→ Task to complete
When the word "specs" appears in a line of the data below, list that line.

===== Provided information

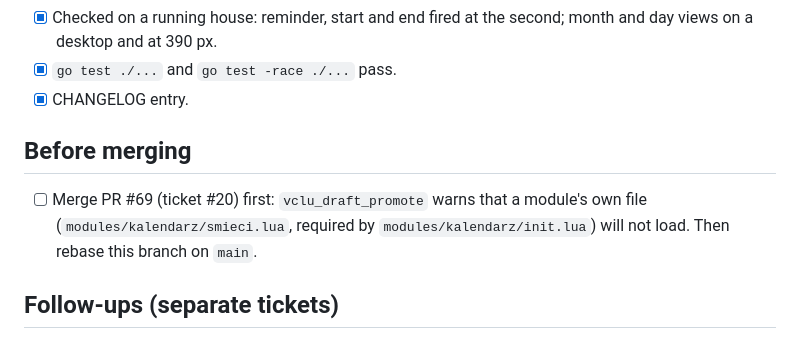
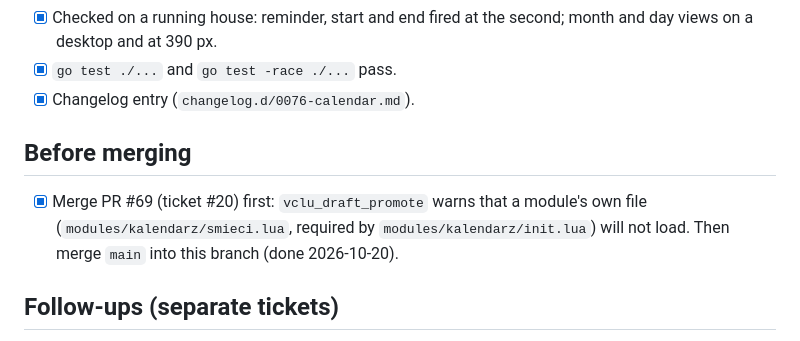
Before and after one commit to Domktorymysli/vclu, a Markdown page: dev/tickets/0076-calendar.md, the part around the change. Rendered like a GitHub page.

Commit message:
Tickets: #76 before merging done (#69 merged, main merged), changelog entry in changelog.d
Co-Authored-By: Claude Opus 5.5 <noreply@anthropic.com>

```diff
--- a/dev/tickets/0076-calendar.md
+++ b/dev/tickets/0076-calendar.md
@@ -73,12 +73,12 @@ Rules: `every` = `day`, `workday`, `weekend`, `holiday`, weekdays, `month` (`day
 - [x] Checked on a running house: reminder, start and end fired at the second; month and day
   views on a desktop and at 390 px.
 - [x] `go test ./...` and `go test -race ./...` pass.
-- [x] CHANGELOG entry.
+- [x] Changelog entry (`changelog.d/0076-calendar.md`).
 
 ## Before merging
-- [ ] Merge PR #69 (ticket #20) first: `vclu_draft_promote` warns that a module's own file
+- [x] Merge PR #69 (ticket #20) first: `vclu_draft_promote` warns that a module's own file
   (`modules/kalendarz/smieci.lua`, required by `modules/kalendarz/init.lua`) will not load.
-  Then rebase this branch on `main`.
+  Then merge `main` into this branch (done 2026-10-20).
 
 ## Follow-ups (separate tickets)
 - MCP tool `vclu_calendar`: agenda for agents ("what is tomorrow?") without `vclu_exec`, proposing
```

==========
===== Provided information

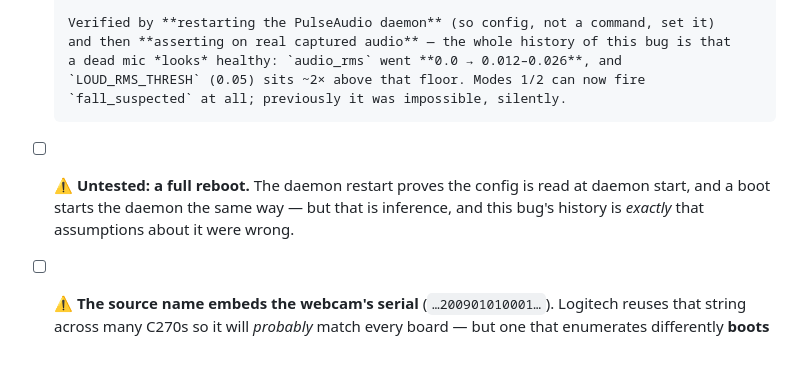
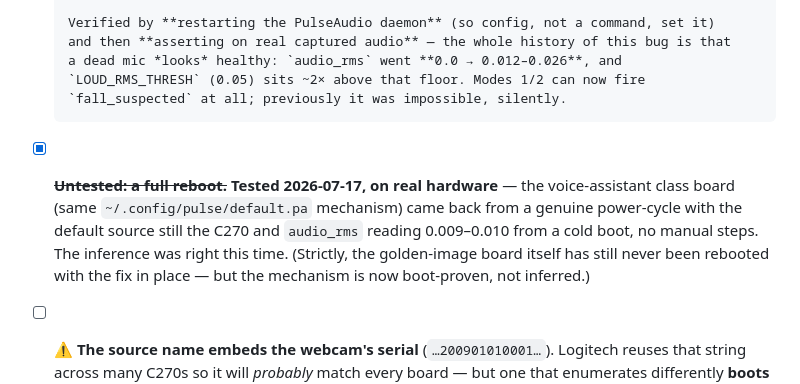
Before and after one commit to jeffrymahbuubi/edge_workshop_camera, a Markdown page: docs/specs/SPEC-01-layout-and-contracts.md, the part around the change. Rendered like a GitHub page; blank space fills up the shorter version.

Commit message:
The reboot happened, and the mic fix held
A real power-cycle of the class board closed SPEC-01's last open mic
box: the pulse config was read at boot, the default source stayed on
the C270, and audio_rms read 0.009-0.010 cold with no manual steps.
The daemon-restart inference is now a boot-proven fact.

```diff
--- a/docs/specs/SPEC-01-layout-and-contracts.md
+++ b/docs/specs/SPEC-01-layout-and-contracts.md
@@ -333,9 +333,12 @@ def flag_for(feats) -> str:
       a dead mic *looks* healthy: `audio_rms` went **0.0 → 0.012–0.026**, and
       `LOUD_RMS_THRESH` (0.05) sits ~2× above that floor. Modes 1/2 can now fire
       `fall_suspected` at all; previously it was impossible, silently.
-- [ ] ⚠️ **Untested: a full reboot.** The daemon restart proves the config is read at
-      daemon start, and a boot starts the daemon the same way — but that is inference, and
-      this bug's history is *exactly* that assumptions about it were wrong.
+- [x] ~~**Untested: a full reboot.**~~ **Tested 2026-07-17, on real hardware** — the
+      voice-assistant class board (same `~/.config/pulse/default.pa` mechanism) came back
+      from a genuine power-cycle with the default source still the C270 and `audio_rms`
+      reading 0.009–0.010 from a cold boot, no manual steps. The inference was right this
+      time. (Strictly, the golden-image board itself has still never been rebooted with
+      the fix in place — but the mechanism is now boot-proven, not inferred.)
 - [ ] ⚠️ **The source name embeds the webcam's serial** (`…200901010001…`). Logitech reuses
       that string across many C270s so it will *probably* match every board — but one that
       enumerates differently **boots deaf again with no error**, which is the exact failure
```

==========

→ Response to the task
Before and after one commit to jeffrymahbuubi/edge_workshop_camera, a Markdown page: docs/specs/SPEC-01-layout-and-contracts.md, the part around the change. Rendered like a GitHub page; blank space fills up the shorter version.
--- a/docs/specs/SPEC-01-layout-and-contracts.md
+++ b/docs/specs/SPEC-01-layout-and-contracts.md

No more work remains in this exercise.